“We congratulate our colleagues at Lambda Legal on their great work and success in this case, and look forward to working toward continued success together” said Jeff Graham, executive director of Georgia Equality. “While this in no way indicates the judge’s opinion on same-sex marriage, it is encouraging that even one of the more conservative judges in the district is unwilling to accept the state’s tired claim, based on no evidence, that opposite sex couples are better for children.”

Tara Borelli, also a senior attorney with Lambda Legal, added her excitement over Thursday’s decision by Judge Duffey.

“We are delighted that the Court will allow this case to continue,” Borelli, said in a press release. “We look forward to our day in court to demonstrate Georgia’s marriage ban is unconstitutional and relegates the state’s same-sex couples to a second-class status that keeps them and their families vulnerable.

“Today, after the blizzard of rulings over the last few months, Georgia now finds itself in the minority of states continuing to enforce these discriminatory marriage bans.” she added. “Surely, Georgia state officials must see the writing on the wall. Georgians believe in the Southern values of love, honor and family, but as long as the State of Georgia continues to bar same-sex couples from marriage, it devalues these families and reinforces unfairness and discrimination. These families need marriage equality and should not have to live with a law that treats them as inferior.”

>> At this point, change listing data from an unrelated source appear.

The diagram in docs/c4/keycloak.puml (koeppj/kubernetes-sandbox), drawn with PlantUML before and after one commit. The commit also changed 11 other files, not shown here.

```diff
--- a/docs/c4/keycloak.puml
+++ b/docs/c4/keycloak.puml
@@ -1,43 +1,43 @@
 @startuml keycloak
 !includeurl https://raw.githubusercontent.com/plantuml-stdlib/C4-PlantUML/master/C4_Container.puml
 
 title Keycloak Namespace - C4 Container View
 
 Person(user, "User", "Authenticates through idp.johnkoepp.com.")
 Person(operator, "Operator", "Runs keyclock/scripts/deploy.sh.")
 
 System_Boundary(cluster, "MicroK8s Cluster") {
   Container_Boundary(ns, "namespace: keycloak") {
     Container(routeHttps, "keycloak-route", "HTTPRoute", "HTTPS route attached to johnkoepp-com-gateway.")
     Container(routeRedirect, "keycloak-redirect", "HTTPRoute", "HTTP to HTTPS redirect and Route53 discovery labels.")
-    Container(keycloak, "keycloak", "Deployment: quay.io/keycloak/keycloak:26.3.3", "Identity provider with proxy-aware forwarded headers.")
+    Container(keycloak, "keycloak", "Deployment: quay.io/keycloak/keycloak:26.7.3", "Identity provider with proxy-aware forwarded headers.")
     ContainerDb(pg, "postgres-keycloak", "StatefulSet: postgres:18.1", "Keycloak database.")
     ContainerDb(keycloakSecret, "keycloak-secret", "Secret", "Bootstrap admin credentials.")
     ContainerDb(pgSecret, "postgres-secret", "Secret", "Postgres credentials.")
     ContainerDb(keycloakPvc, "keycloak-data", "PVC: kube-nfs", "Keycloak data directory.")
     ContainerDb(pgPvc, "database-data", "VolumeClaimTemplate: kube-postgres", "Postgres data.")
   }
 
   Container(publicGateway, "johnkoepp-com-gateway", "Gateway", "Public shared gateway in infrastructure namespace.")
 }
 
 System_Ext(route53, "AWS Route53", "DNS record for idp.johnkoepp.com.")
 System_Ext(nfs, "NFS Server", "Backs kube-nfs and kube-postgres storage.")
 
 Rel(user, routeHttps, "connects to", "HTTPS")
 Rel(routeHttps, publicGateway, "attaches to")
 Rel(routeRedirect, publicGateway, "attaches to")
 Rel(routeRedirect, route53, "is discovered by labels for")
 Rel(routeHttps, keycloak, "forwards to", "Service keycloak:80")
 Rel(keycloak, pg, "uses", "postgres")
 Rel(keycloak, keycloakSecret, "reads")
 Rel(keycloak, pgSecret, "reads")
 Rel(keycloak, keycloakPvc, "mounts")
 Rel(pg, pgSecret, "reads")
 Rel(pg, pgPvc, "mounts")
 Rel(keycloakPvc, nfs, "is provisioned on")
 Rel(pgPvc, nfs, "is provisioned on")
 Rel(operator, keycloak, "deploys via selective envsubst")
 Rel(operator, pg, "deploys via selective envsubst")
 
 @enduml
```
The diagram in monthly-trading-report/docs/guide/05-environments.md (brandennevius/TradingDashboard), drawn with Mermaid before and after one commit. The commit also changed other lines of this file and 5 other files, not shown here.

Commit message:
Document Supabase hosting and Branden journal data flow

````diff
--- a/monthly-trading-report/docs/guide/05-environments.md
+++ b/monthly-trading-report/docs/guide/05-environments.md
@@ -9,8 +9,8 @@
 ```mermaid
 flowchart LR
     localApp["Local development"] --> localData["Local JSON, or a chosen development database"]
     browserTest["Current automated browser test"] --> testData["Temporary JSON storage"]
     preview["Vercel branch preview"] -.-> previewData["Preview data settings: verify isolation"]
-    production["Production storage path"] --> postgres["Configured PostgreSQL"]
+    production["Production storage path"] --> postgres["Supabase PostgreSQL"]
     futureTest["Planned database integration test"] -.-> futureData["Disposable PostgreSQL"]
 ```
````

Friday is a big day in the same-sex marriage movement. A panel of judges in New Orleans will hear arguments on marriage bans in Texas, Louisiana and Mississippi in the 5th Circuit Court of Appeals. Also, the U.S. Supreme Court meets to decide if it will hear any same-sex marriage cases.

UPDATE: Attorney General Olens issued a statement on the Duffey’s ruling: “The District Court issued a preliminary ruling on a motion to dismiss on a pressing legal issue working its way through the higher courts. We look forward to further clarification regarding the ability of states to decide these questions. The United States Supreme Court has an opportunity to review this issue and will likely announce its intent in the coming weeks. There are other cases pending in front of the 11th Circuit that will provide a similar opportunity. As the issue remains pending, the office will continue to pursue its constitutional obligation to defend the laws as passed by the legislature and the citizens of the state of Georgia.”